The weirdly angled Ryan apartment (designed by Brittany Vasta) itself, with its big game trophy heads mounted on a wall, combines realism and fantasy, including a doorbell that growls like a jungle animal rather than ringing. Jungle sounds, both those created by sound designer Mark Van Hare, and those by the actors themselves, are an integral part of the show. 
Kate McCluggage, Charlotte Wise, Jason O'Connell. Photo: Jeremy Daniel.
Unfortunately, and I know I’m an outlier here, this Wheelhouse Theater Company production is overacted, under-funny, and ineffectually directed. The original’s three acts are compressed into two, running a talkatively dreary two hours and 40 minutes. Director Jeff Wise isn’t able to locate the correct pace, leading to a lugubrious lack of tension. He also fails to create a world in which we can accept the plausibility of these offbeat characters and a sense of their commitment to one another.  
Charlotte Wise, Craig Wesley Divino. Photo: Jeremy Daniel.
The play’s peculiar style requires actors who can walk the tightrope of making their characters fundamentally believable even when what they say and do is unbelievable; sometimes this demands that they convey ever-so-subtle nuances that hint at their complicity in behavior they acknowledge is silly but necessary to get a point across. What we get, instead, is a lot of mugging directed at the audience, essentially asking it to agree with whatever someone on stage is saying.

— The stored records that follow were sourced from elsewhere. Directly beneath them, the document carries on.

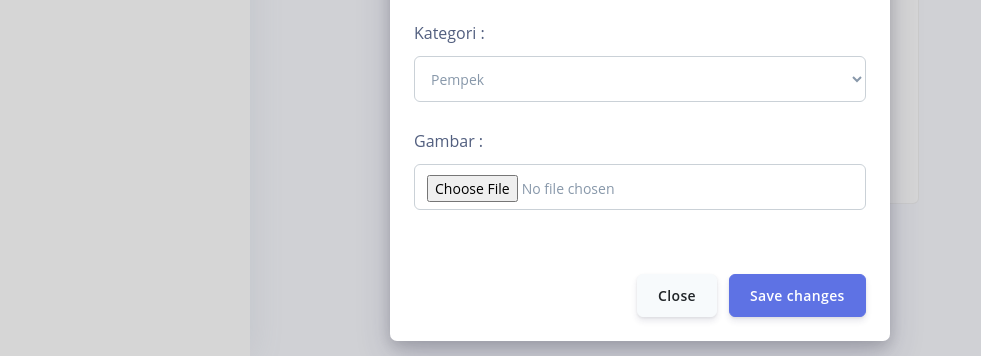
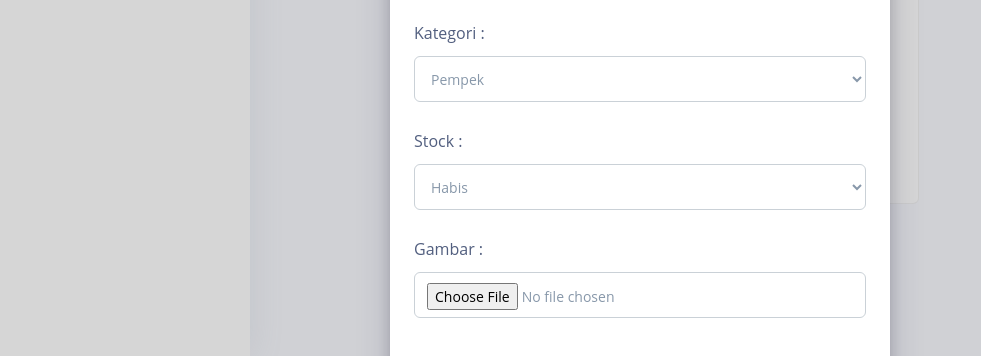
Before and after one commit to RHadyan/TampilanKittoPempek, a plain HTML site: page Admin1/pempek.html in a window 1280 px wide. Both pictures are taken after a click on the link "Tambah Menu". Shown: the part 444-800 px from the top of the page, without its empty margins (0-981 px from the left). Drawn offline with nearby package versions, Linux system fonts and the light colour scheme; files that its build step writes are made by us from their sources.

Commit message:
tambah modal stock

```diff
--- a/Admin1/pempek.html
+++ b/Admin1/pempek.html
@@ -107,7 +107,8 @@
 
 
 
-        <div class="modal fade" id="exampleModal" tabindex="-1" role="dialog" aria-labelledby="exampleModalLabel" aria-hidden="true">
+        <div class="modal fade" id="exampleModal" tabindex="-1" role="dialog" aria-labelledby="exampleModalLabel"
+            aria-hidden="true">
             <div class="modal-dialog modal-dialog-centered" role="document">
                 <div class="modal-content">
                     <div class="modal-header">
@@ -120,26 +121,33 @@
                         <form action="">
 
                             <div class="mb-3">
-                    <label  for="recipient-name" class="col-form-label">Nama Pempek : </label>
+                                <label for="recipient-name" class="col-form-label">Nama Pempek : </label>
                                 <input type="text" class="form-control">
 
                             </div>
                             <div class="mb-3">
-                    <label  for="recipient-name" class="col-form-label">Deskripsi : </label>
+                                <label for="recipient-name" class="col-form-label">Deskripsi : </label>
                                 <textarea type="text" class="form-control"> </textarea>
 
                             </div>
                             <div class="mb-3">
-                    <label  for="recipient-name" class="col-form-label">Harga : </label>
+                                <label for="recipient-name" class="col-form-label">Harga : </label>
                                 <input type="text" class="form-control">
                             </div>
                             <div class="mb-3">
-                    <label  for="recipient-name" class="col-form-label">Kategori : </label>
+                                <label for="recipient-name" class="col-form-label">Kategori : </label>
                                 <select class="form-control" name="" id="">
                                     <option class="option" value="">Pempek</option>
                                     <option class="option" value="">Tekwan</option>
                                     <option class="option" value="">Mie</option>
 
+                                </select>
+                            </div>
+                            <div class="mb-3">
+                                <label for="recipient-name" class="col-form-label">Stock : </label>
+                                <select class="form-control" name="" id="">
+                                    <option class="option" value="">Habis</option>
+                                    <option class="option" value="">Ada Stock</option>
                                 </select>
                             </div>
                             <div class="mb-3">
```
Lines whose indentation alone changed are shown as unchanged.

Jason O'Connell, Kate McCluggage, Matt Harrington. Photo: Jeremy Daniel.
The kid actors are fine, but, of the adults, only the tall, slender MacCluggage (who doubles as one of Ryan’s late wives, originally covered by a separate actress), finds the right tonal balance between seriousness and farce, sincerity and wit. On the other hand, O’Connell (who also plays a dead Nazi, another role originally played by a different actor) makes the gum-chewing, chauvinistic, misogynistic Ryan so cartoonishly aggressive and obnoxiously apelike (he prefers a partial crouch to standing straight), it’s incomprehensible how anyone, even in the play’s bizarro world, much less the paying audience, wouldn’t do everything in their power to climb the nearest tree.

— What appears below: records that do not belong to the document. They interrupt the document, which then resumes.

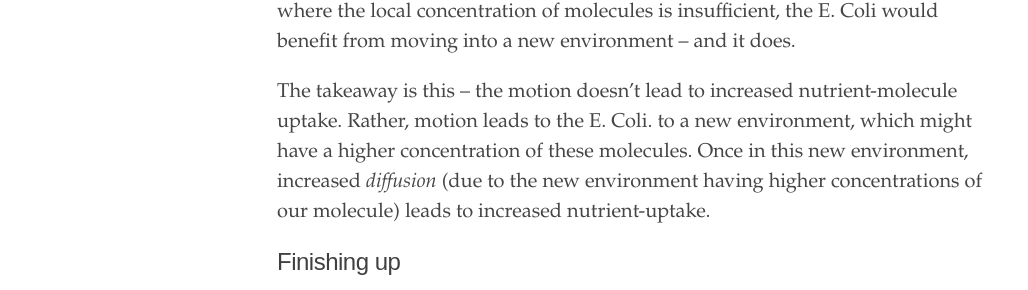
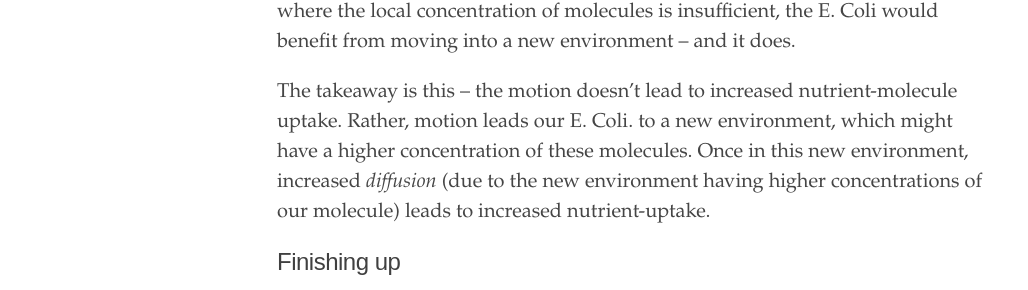
Before and after one commit to soumi-udel/soumi-udel.github.io, a Jekyll site: the page built from _texts/life-at-low-Re-3.md, in a window 1280 px wide and 900 px high, scrolled down 1687 px. Shown: the part 178-468 px from the top of the window, without its empty margins (3-1031 px from the left). Built offline with Jekyll 4.4.1, drawn with Linux system fonts in a browser that asks for light colours; formulas are drawn with MathJax 3.

Commit message:
Update life-at-low-Re-3.md

```diff
--- a/_texts/life-at-low-Re-3.md
+++ b/_texts/life-at-low-Re-3.md
@@ -42,7 +42,7 @@ Rather, it just needs to sit in place and allow molecules from its local environ
 
 That doesn’t mean it should never move – if it finds itself in an environment where the local concentration of molecules is insufficient, the E. Coli would benefit from moving into a new environment – and it does.
 
-The takeaway is this – the motion doesn’t lead to increased nutrient-molecule uptake. Rather, motion leads to the E. Coli. to a new environment, which might have a higher concentration of these molecules. Once in this new environment, increased _diffusion_ (due to the new environment having higher concentrations of our molecule) leads to increased nutrient-uptake.
+The takeaway is this – the motion doesn’t lead to increased nutrient-molecule uptake. Rather, motion leads our E. Coli. to a new environment, which might have a higher concentration of these molecules. Once in this new environment, increased _diffusion_ (due to the new environment having higher concentrations of our molecule) leads to increased nutrient-uptake.
 
 ## Finishing up
 
```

Finn Faulconer, Kate McCluggage, Jason O'Connell. Photo: Jeremy Daniel.
Yes, the audience chuckled now and then (I even felt spittle from one big laugh fall from behind on my pate), and, yes, there are those mostly positive reviews. Personally, though, I’m afraid I won’t be bringing presents to celebrate Happy Birthday, Wanda June.


Gene Frankel Theatre
24 Bond St., NYC
Through June 2